Pacific Seahorse – Hippocampus ingens


The Pacific Seahorse is a well known species due to the wide areas it is found it. This is also one that is commercially grown so that it can be sold as pets. The chances of survival are better when that is the case so that they are bred with the right conditions. They don’t seem to be in jeopardy of extinction even though large numbers of them are extracted from the wild annually for various purposes.


With a size of about 12 inches the Pacific Seahorse is one of the largest of all species you will find in the world. The males are bigger than the females by a few inches. There can be diversity among the sizes based on habitat location.

They range in colors based on the location where they live. To help them avoid predators they have the ability to blend in to what is all around them. They are often gold, maroon, brown, white, or a combination of colors. The females often have a line of dark coloring down their body.


The coast of Columbia, Costa Rico, El Salvador, Mexico, Panama, Peru, and the United States are where you will find the Pacific Seahorse. They have one of the largest distributions of all species. They tend to stick around the coral reef locations.

Many people come to the coast of San Diego California to explore them in their coral reefs while snorkeling. They are often found in the water regions that are from 100 to 600 feet in depth. However, this can often disrupt their natural environment so it is important for people to be careful when they examine the coral reef locations.

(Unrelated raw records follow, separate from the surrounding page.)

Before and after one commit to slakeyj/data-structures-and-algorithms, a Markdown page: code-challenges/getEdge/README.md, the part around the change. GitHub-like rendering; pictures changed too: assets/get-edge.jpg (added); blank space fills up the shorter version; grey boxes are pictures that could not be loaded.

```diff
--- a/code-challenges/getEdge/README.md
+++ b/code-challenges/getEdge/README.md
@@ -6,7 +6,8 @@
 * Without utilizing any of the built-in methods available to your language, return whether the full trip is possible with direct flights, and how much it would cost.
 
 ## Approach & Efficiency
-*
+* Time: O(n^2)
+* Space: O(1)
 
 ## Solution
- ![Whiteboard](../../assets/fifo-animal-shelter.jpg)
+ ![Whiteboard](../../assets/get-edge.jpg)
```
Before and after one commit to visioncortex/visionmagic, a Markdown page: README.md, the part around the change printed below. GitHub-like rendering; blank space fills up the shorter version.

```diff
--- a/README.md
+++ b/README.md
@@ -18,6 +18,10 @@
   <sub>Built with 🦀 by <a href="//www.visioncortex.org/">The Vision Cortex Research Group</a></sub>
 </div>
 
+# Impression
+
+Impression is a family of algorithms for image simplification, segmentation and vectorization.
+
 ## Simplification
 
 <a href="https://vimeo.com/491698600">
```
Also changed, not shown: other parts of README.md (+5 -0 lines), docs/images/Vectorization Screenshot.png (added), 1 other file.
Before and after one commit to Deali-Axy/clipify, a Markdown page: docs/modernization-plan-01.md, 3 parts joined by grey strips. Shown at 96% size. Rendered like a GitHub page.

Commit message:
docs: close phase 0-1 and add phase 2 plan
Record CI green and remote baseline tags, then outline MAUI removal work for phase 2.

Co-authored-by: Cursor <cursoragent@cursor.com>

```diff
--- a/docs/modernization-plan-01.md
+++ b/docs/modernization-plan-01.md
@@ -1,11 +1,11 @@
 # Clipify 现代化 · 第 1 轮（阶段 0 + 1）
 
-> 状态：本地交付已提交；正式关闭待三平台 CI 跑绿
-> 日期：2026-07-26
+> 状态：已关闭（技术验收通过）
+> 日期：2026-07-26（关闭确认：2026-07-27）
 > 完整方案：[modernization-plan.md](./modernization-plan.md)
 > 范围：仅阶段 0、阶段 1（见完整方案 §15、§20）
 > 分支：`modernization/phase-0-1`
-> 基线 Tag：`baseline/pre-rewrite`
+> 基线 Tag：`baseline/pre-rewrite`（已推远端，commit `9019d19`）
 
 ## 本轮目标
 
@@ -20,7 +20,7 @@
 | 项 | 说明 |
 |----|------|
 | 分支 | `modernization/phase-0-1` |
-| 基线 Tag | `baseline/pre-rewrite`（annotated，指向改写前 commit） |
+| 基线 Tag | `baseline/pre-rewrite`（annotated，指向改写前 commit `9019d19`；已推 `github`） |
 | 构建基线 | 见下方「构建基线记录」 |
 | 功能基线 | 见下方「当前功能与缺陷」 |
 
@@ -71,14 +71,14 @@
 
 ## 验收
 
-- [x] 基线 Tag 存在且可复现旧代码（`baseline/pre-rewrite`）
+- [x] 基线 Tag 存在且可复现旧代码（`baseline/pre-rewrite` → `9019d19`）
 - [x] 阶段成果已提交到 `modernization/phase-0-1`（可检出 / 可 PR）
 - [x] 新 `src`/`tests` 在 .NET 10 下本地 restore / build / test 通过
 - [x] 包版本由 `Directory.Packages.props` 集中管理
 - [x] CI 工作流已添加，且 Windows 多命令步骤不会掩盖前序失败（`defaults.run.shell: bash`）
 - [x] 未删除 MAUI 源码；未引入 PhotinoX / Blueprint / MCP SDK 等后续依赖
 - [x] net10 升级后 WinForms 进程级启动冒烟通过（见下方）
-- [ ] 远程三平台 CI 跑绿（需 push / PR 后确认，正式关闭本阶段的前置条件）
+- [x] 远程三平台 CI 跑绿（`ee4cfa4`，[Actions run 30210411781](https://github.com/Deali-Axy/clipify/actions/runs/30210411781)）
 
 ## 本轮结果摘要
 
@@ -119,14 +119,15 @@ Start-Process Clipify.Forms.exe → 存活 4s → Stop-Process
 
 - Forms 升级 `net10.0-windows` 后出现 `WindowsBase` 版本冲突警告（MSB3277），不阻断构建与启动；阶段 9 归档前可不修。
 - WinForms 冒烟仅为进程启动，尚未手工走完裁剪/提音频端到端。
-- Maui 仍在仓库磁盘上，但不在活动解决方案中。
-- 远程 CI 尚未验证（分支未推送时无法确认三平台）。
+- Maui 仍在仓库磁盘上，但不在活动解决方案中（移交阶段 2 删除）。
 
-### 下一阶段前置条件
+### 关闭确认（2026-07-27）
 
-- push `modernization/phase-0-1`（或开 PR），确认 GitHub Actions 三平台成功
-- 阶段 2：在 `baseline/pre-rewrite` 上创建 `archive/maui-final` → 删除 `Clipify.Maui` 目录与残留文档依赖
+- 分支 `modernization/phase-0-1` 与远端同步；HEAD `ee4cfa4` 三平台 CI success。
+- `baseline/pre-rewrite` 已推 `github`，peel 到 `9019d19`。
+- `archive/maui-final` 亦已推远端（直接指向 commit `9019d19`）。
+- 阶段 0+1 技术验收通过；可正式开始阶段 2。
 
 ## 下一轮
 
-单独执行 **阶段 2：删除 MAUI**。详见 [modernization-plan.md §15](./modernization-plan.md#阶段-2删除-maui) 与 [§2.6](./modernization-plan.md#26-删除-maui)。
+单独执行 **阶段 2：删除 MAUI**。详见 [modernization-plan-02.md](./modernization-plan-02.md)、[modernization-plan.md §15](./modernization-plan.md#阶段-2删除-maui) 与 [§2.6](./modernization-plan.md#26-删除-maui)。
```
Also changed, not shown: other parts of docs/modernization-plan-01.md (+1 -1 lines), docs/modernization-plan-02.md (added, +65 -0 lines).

Information about Pacific seahorse
Pacific seahorse – Hippocampus ingens / Photo taken by Laszlo Ilyes from Cleveland, Ohio, USA.


Brown algae is commonly found in the areas around the habitat of the Pacific Seahorse. It isn’t unusual for them to just be out there floating along. They are going to be mistaken for algae and that helps their overall survival. They don’t swim fast and often need to rest. They look for low currents so that they can be in water that won’t cause them to become easily exhausted.

Diet /Feeding

Plankton, small microorganisms, and crustaceans make up the diet for the Pacific Seahorse. They swallow their food whole so it has to be small enough to fit into the snout. They feed often as they don’t have a digestive system. They also eat slowly so a great deal of their life is spent searching for food and then consuming it. They seem to be able to find more than enough food in their natural habitat.


When males and females find each other they can take part in courtship rituals. This can lead to successful mating after they have choreographed their movements to be the same as each other. This can be a time consuming effort for them to successfully complete.

The female will then deposit eggs into the male. He has a pouch where he will keep the eggs safe for a couple of weeks. During this period of time his body will swell up to many times the normal size. This is a way for him to be able to avoid predators until the young arrive.

There can be hundreds of eggs deposited at one time. The average length of time for them to be born is 2 weeks. The warmer the temperature is the faster they will grow and arrive. The young have to be able to fend for themselves from the moment they arrive. They will mostly be consumed as  prey though and so only a very tiny fraction of them will reach the age of maturity.

Scroll to Top